* [What needs to be done]: Give back all the data exactly as it was written.

==========

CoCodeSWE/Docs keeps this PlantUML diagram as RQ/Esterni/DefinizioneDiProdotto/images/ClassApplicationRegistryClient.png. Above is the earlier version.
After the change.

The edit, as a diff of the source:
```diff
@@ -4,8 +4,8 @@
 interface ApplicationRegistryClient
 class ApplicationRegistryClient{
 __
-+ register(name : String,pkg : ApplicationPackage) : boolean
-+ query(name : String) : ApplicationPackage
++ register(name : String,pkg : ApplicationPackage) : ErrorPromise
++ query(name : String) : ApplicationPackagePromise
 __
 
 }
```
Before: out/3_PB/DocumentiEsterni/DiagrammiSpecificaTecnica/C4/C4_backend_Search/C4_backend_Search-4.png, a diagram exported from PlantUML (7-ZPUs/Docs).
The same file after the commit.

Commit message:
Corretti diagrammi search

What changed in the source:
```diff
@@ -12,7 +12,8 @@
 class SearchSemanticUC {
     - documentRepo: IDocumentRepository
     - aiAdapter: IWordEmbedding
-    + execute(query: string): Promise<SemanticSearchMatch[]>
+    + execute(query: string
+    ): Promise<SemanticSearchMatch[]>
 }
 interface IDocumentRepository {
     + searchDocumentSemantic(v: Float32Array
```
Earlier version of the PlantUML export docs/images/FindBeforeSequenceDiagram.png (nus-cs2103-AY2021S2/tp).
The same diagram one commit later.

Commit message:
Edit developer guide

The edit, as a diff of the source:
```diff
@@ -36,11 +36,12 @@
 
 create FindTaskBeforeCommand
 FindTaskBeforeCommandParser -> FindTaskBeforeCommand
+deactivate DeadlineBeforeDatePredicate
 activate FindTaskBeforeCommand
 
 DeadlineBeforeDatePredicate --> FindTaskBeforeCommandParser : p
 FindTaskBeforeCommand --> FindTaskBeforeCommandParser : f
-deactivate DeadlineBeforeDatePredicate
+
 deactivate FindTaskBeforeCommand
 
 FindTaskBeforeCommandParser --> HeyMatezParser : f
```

==========

* [Exercise result]:
CoCodeSWE/Docs keeps this PlantUML diagram as RQ/Esterni/DefinizioneDiProdotto/images/ClassApplicationRegistryClient.png. Above is the earlier version.
After the change.

The edit, as a diff of the source:
```diff
@@ -4,8 +4,8 @@
 interface ApplicationRegistryClient
 class ApplicationRegistryClient{
 __
-+ register(name : String,pkg : ApplicationPackage) : boolean
-+ query(name : String) : ApplicationPackage
++ register(name : String,pkg : ApplicationPackage) : ErrorPromise
++ query(name : String) : ApplicationPackagePromise
 __
 
 }
```
Before: out/3_PB/DocumentiEsterni/DiagrammiSpecificaTecnica/C4/C4_backend_Search/C4_backend_Search-4.png, a diagram exported from PlantUML (7-ZPUs/Docs).
The same file after the commit.

Commit message:
Corretti diagrammi search

What changed in the source:
```diff
@@ -12,7 +12,8 @@
 class SearchSemanticUC {
     - documentRepo: IDocumentRepository
     - aiAdapter: IWordEmbedding
-    + execute(query: string): Promise<SemanticSearchMatch[]>
+    + execute(query: string
+    ): Promise<SemanticSearchMatch[]>
 }
 interface IDocumentRepository {
     + searchDocumentSemantic(v: Float32Array
```
Earlier version of the PlantUML export docs/images/FindBeforeSequenceDiagram.png (nus-cs2103-AY2021S2/tp).
The same diagram one commit later.

Commit message:
Edit developer guide

The edit, as a diff of the source:
```diff
@@ -36,11 +36,12 @@
 
 create FindTaskBeforeCommand
 FindTaskBeforeCommandParser -> FindTaskBeforeCommand
+deactivate DeadlineBeforeDatePredicate
 activate FindTaskBeforeCommand
 
 DeadlineBeforeDatePredicate --> FindTaskBeforeCommandParser : p
 FindTaskBeforeCommand --> FindTaskBeforeCommandParser : f
-deactivate DeadlineBeforeDatePredicate
+
 deactivate FindTaskBeforeCommand
 
 FindTaskBeforeCommandParser --> HeyMatezParser : f
```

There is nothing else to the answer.